(Change detection outputs)
......

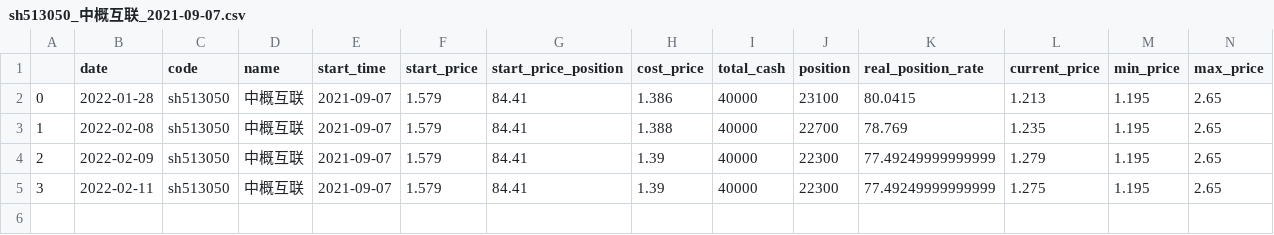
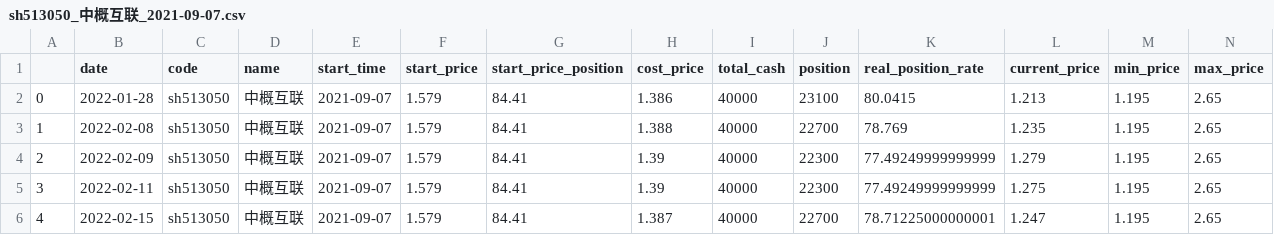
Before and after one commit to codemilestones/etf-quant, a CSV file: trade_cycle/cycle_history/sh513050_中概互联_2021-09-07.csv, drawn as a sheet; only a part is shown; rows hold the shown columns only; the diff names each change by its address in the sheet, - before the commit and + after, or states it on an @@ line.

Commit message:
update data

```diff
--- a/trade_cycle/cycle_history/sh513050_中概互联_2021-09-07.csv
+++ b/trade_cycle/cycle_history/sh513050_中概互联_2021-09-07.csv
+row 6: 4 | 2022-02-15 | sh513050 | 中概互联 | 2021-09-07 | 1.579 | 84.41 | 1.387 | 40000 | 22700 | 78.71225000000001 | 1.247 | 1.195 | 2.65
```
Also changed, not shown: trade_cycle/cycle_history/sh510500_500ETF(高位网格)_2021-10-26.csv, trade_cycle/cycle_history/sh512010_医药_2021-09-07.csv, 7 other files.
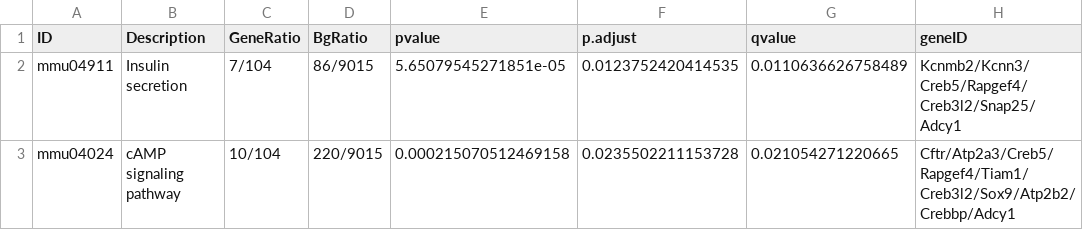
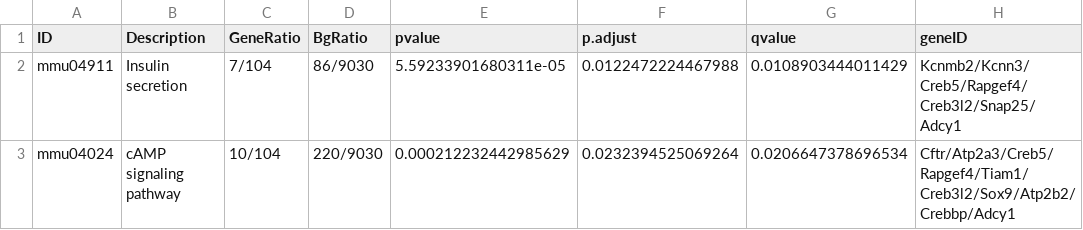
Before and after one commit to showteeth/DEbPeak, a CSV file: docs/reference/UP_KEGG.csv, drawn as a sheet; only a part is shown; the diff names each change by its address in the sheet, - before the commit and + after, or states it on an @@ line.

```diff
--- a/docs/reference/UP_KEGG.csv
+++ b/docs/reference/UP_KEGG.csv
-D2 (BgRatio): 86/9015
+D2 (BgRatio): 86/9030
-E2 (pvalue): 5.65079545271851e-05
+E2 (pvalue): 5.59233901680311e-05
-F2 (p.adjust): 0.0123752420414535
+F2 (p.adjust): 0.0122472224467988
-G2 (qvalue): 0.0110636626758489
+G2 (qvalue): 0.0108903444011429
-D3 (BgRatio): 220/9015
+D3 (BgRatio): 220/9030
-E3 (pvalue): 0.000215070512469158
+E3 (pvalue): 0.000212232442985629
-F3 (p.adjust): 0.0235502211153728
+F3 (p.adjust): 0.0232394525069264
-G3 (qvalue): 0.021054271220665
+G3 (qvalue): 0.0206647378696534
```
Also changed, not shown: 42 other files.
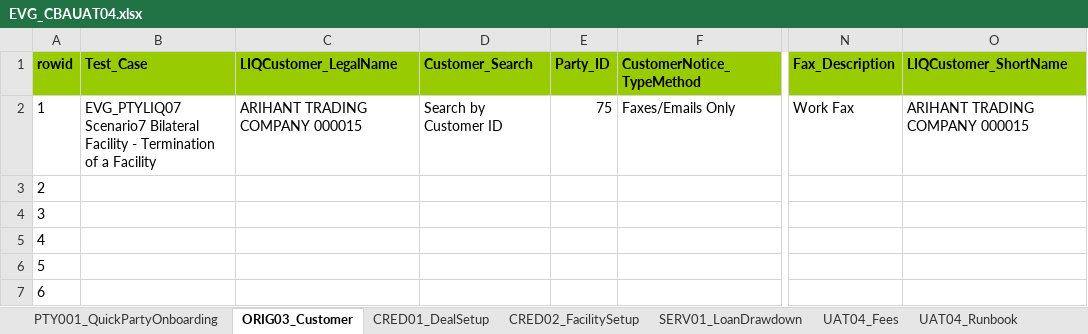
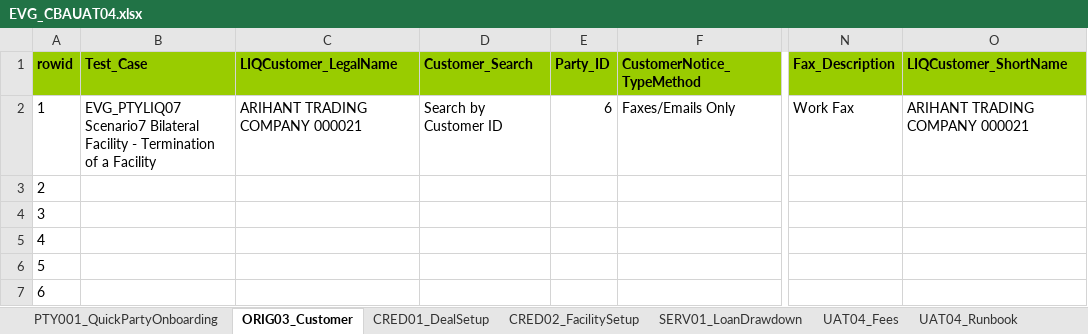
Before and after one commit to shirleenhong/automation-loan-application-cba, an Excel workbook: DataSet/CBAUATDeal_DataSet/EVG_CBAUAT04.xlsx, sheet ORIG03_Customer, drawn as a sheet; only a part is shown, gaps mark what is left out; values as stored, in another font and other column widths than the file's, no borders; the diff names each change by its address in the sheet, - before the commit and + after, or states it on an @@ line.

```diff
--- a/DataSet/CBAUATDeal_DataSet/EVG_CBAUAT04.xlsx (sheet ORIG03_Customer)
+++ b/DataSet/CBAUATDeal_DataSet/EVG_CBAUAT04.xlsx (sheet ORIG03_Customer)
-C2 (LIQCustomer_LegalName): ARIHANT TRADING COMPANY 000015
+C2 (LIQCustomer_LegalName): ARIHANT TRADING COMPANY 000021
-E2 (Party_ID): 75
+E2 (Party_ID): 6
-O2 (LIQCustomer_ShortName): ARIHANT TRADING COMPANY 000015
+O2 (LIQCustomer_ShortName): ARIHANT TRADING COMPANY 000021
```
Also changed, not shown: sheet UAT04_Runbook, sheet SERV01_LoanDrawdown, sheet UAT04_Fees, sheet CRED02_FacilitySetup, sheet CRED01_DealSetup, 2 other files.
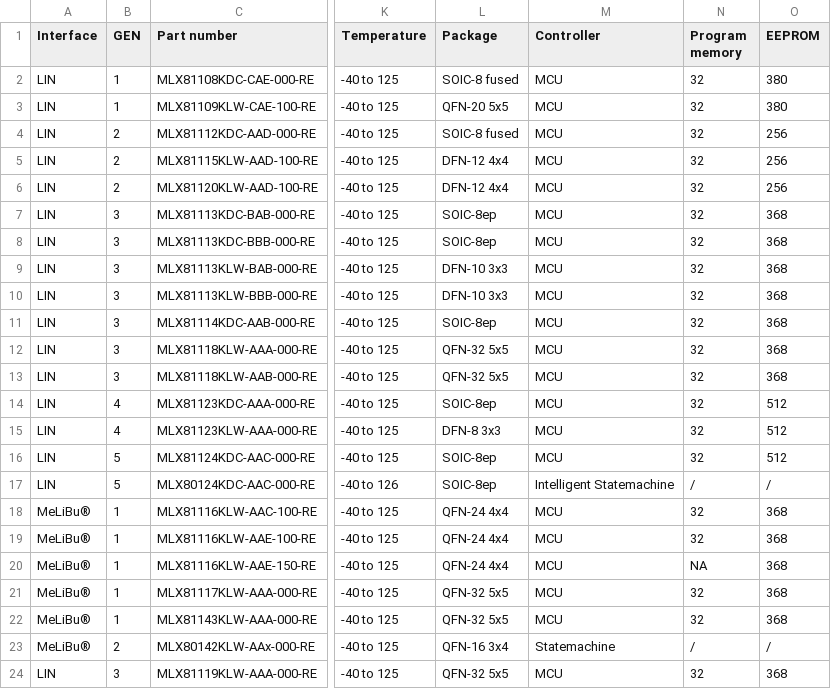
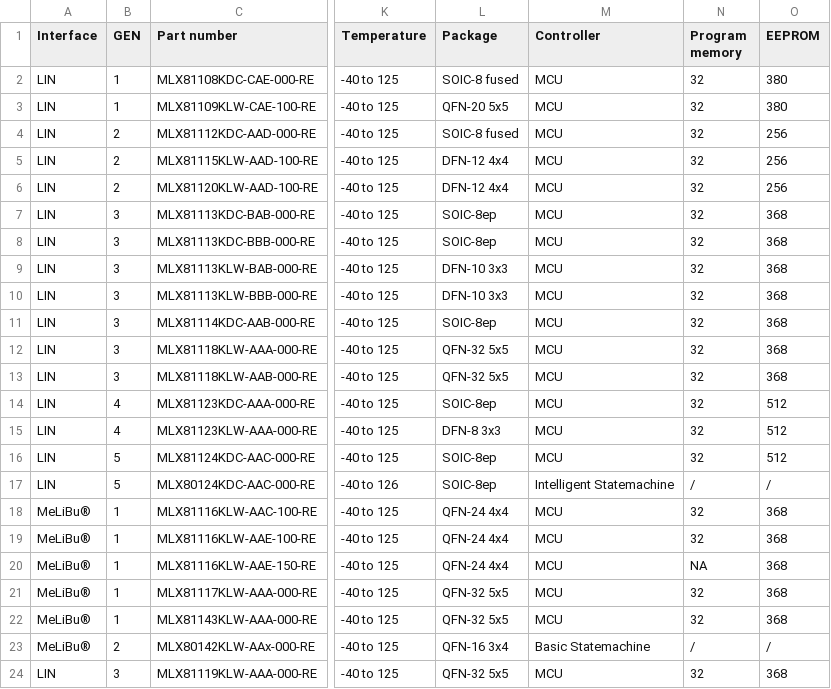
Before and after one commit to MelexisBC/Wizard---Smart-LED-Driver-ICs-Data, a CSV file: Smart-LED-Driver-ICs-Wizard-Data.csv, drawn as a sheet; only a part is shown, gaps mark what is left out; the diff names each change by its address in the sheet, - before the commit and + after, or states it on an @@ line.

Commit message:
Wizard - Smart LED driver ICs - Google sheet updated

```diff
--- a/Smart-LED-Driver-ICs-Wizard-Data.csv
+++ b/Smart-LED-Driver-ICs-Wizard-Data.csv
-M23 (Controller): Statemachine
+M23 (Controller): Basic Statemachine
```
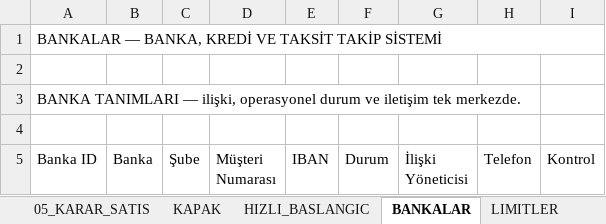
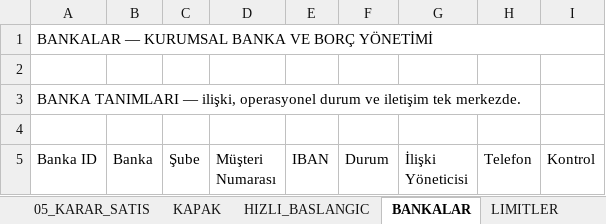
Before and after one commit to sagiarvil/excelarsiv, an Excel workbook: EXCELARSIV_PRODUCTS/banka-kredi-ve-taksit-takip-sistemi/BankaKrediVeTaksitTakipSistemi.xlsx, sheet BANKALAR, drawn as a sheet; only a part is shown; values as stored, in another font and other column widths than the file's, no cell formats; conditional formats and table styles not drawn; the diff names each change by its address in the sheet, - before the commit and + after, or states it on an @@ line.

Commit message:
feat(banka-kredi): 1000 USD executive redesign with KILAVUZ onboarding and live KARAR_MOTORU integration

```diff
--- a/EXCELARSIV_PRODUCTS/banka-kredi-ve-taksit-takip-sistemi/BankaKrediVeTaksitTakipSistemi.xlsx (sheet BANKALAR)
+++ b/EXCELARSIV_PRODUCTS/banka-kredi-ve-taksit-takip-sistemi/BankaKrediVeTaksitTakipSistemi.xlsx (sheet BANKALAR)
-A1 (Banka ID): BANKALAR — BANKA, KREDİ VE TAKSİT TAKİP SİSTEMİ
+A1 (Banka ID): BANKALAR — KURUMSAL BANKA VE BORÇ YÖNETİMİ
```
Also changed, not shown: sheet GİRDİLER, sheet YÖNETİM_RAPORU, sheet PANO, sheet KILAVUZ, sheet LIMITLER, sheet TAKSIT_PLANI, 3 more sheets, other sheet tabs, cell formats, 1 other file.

......

**Exercise prompt**: Would you return all of the entries unchanged while omitting the images?

**Solution below**:
Before and after one commit to codemilestones/etf-quant, a CSV file: trade_cycle/cycle_history/sh513050_中概互联_2021-09-07.csv, drawn as a sheet; only a part is shown; rows hold the shown columns only; the diff names each change by its address in the sheet, - before the commit and + after, or states it on an @@ line.

Commit message:
update data

```diff
--- a/trade_cycle/cycle_history/sh513050_中概互联_2021-09-07.csv
+++ b/trade_cycle/cycle_history/sh513050_中概互联_2021-09-07.csv
+row 6: 4 | 2022-02-15 | sh513050 | 中概互联 | 2021-09-07 | 1.579 | 84.41 | 1.387 | 40000 | 22700 | 78.71225000000001 | 1.247 | 1.195 | 2.65
```
Also changed, not shown: trade_cycle/cycle_history/sh510500_500ETF(高位网格)_2021-10-26.csv, trade_cycle/cycle_history/sh512010_医药_2021-09-07.csv, 7 other files.
Before and after one commit to showteeth/DEbPeak, a CSV file: docs/reference/UP_KEGG.csv, drawn as a sheet; only a part is shown; the diff names each change by its address in the sheet, - before the commit and + after, or states it on an @@ line.

```diff
--- a/docs/reference/UP_KEGG.csv
+++ b/docs/reference/UP_KEGG.csv
-D2 (BgRatio): 86/9015
+D2 (BgRatio): 86/9030
-E2 (pvalue): 5.65079545271851e-05
+E2 (pvalue): 5.59233901680311e-05
-F2 (p.adjust): 0.0123752420414535
+F2 (p.adjust): 0.0122472224467988
-G2 (qvalue): 0.0110636626758489
+G2 (qvalue): 0.0108903444011429
-D3 (BgRatio): 220/9015
+D3 (BgRatio): 220/9030
-E3 (pvalue): 0.000215070512469158
+E3 (pvalue): 0.000212232442985629
-F3 (p.adjust): 0.0235502211153728
+F3 (p.adjust): 0.0232394525069264
-G3 (qvalue): 0.021054271220665
+G3 (qvalue): 0.0206647378696534
```
Also changed, not shown: 42 other files.
Before and after one commit to shirleenhong/automation-loan-application-cba, an Excel workbook: DataSet/CBAUATDeal_DataSet/EVG_CBAUAT04.xlsx, sheet ORIG03_Customer, drawn as a sheet; only a part is shown, gaps mark what is left out; values as stored, in another font and other column widths than the file's, no borders; the diff names each change by its address in the sheet, - before the commit and + after, or states it on an @@ line.

```diff
--- a/DataSet/CBAUATDeal_DataSet/EVG_CBAUAT04.xlsx (sheet ORIG03_Customer)
+++ b/DataSet/CBAUATDeal_DataSet/EVG_CBAUAT04.xlsx (sheet ORIG03_Customer)
-C2 (LIQCustomer_LegalName): ARIHANT TRADING COMPANY 000015
+C2 (LIQCustomer_LegalName): ARIHANT TRADING COMPANY 000021
-E2 (Party_ID): 75
+E2 (Party_ID): 6
-O2 (LIQCustomer_ShortName): ARIHANT TRADING COMPANY 000015
+O2 (LIQCustomer_ShortName): ARIHANT TRADING COMPANY 000021
```
Also changed, not shown: sheet UAT04_Runbook, sheet SERV01_LoanDrawdown, sheet UAT04_Fees, sheet CRED02_FacilitySetup, sheet CRED01_DealSetup, 2 other files.
Before and after one commit to MelexisBC/Wizard---Smart-LED-Driver-ICs-Data, a CSV file: Smart-LED-Driver-ICs-Wizard-Data.csv, drawn as a sheet; only a part is shown, gaps mark what is left out; the diff names each change by its address in the sheet, - before the commit and + after, or states it on an @@ line.

Commit message:
Wizard - Smart LED driver ICs - Google sheet updated

```diff
--- a/Smart-LED-Driver-ICs-Wizard-Data.csv
+++ b/Smart-LED-Driver-ICs-Wizard-Data.csv
-M23 (Controller): Statemachine
+M23 (Controller): Basic Statemachine
```
Before and after one commit to sagiarvil/excelarsiv, an Excel workbook: EXCELARSIV_PRODUCTS/banka-kredi-ve-taksit-takip-sistemi/BankaKrediVeTaksitTakipSistemi.xlsx, sheet BANKALAR, drawn as a sheet; only a part is shown; values as stored, in another font and other column widths than the file's, no cell formats; conditional formats and table styles not drawn; the diff names each change by its address in the sheet, - before the commit and + after, or states it on an @@ line.

Commit message:
feat(banka-kredi): 1000 USD executive redesign with KILAVUZ onboarding and live KARAR_MOTORU integration

```diff
--- a/EXCELARSIV_PRODUCTS/banka-kredi-ve-taksit-takip-sistemi/BankaKrediVeTaksitTakipSistemi.xlsx (sheet BANKALAR)
+++ b/EXCELARSIV_PRODUCTS/banka-kredi-ve-taksit-takip-sistemi/BankaKrediVeTaksitTakipSistemi.xlsx (sheet BANKALAR)
-A1 (Banka ID): BANKALAR — BANKA, KREDİ VE TAKSİT TAKİP SİSTEMİ
+A1 (Banka ID): BANKALAR — KURUMSAL BANKA VE BORÇ YÖNETİMİ
```
Also changed, not shown: sheet GİRDİLER, sheet YÖNETİM_RAPORU, sheet PANO, sheet KILAVUZ, sheet LIMITLER, sheet TAKSIT_PLANI, 3 more sheets, other sheet tabs, cell formats, 1 other file.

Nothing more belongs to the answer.